“Grandma Jean’s Story”

It was a perfect day at the beach. A light salty breeze blew the rim of my Grandma’s big sun hat, threatening to blow it out to sea. She pulled it down harder on her head with both hands and tied the pink ribbon under her chin with a tight loopy bow. I love the way her hands look, paper-thin with old freckles blotching the tops of them. She had delicate hands, artist’s hands, that would never harm you. She would often pat my back or rub my arms, telling me how much she loves me and how good I am. She was so soft and kind.

Her fingers were unique. I remember studying them when I was little. The very tips of two of her fingers on her right hand were slightly gone, giving them a claw like appearance. The nails curled around her skin and grew close, protecting an old injury. They were still pretty hands. They were hers.

She lost them while driving a bus. It broke down when she opened the hood, I think a belt cut them off. I wish I would have listened to that story more closely. She’s not here to tell it anymore. Even though she wasn’t one to go on about an old story; she just lived and loved all her kids, grandkids, and great grandkids with all her heart.

Grandma Jean, North Carolina

“Hunny, we need to get you a big hat like this. You should always wear a hat out in the sun to protect your face. You have such beautiful skin.”

“Okay, Grandma,” I said, pacifying her. At that time I would never be caught dead wearing a thing like that; silk hot pink flowers tucked around the ribbon. I was 23.

It’s 6 am and I’m not sure why I’m up so early. I have never seen the sunrise over the ocean before, at least not that I could remember. Still, it’s so early but I dragged my butt out of bed to go with grandma.

She always found the best treasures on the beach early in the morning. Large conch shells, small colorful shells that looked like gems in the sand, and perfect driftwood that was smooth and worn from the crashing waves. We once dragged half a tree across the beach and through many states just to get it home for her.

It’s been years and the driftwood is still around, propped up against pots of geraniums and petunias on the back porch. Unfortunately grandma is not here, but she left us with perfect memories.

We would spend several weeks on the North Carolina beach. The whole family packed into a beach house. One of my favorite memories is Grandma insisting that she was just going to sit in the sand and let the waves swish over her feet. “Okay, Grandma. We’re going to go swim and play around in the sand.”

A while later we noticed Grandma waving her big ol’ bonnet above her head as if she was trying to flag down a plane. “Kids! Help! Come here!”  High tide was coming in and the waves were almost to her waist. We ran and helped her up before she was washed out to sea. That is the thing I loved about her. She may not have the best mobility, but she enjoyed herself and lived in the moment. I love her for that.
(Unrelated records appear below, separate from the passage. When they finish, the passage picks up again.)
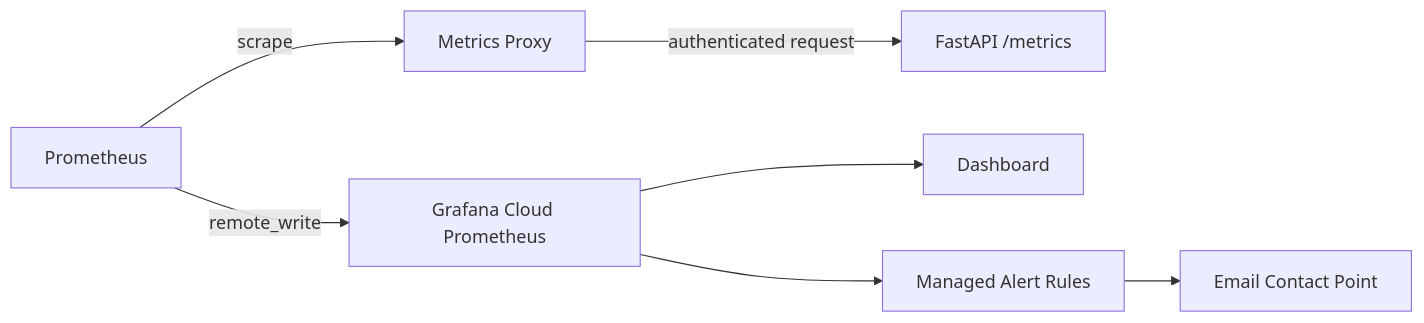
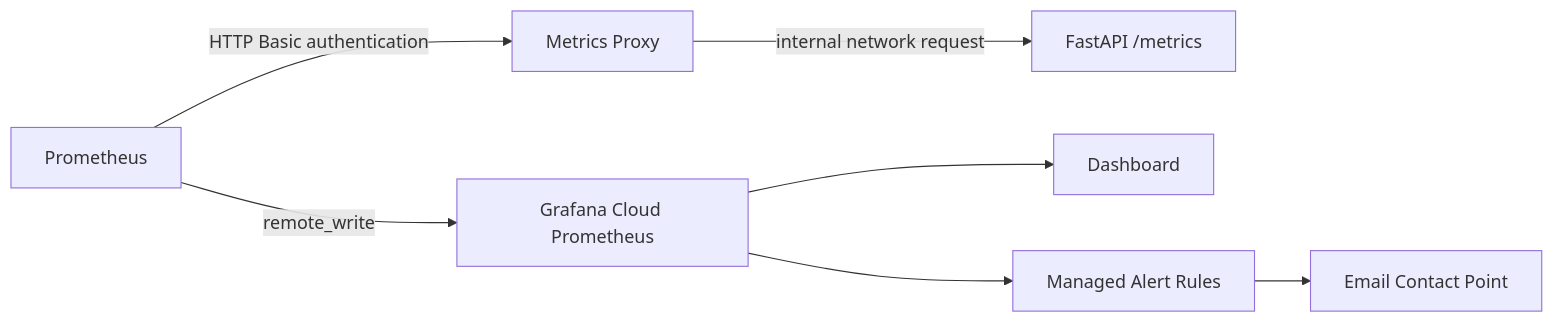
One commit to sepantakamali/E2EPRAIIP changed the diagram in docs/observability.md. Above: the diagram before and after it, drawn with Mermaid. The commit also changed other lines of this file and 15 other files, not shown here.

````diff
--- a/docs/observability.md
+++ b/docs/observability.md
@@ -9,9 +24,9 @@
 ```mermaid
 flowchart LR
-    Prometheus -->|scrape| Proxy[Metrics Proxy]
-    Proxy -->|authenticated request| API[FastAPI /metrics]
+    Prometheus -->|HTTP Basic authentication| Proxy[Metrics Proxy]
+    Proxy -->|internal network request| API[FastAPI /metrics]
     Prometheus -->|remote_write| Cloud[Grafana Cloud Prometheus]
     Cloud --> Dashboard[Dashboard]
     Cloud --> Rules[Managed Alert Rules]
     Rules --> Email[Email Contact Point]
 ```
````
Even the memories that embarrassed me at age 8 are treasures now. My grandma always took my sister, cousin, and me to the grocery store. It was not uncommon for us to be several aisles over with grandma yelling for us, “Amanda, where are you guys at? Do you want chicken for supper?” What were we supposed to do, yell back over the aisles? Instead, we rushed back over so she wouldn’t get to aisle ten and be yelling across the whole store. I think it’s hilarious now. It’s just grandma.

I need to go buy myself a big hat with a floppy brim. I would not be embarassed to wear it now. She taught me so much. I miss her.

xxx

This post is part of Mama Kat’s Pretty Much World Famous Writing Workshop. You can read her immensely entertaining blog by clicking here.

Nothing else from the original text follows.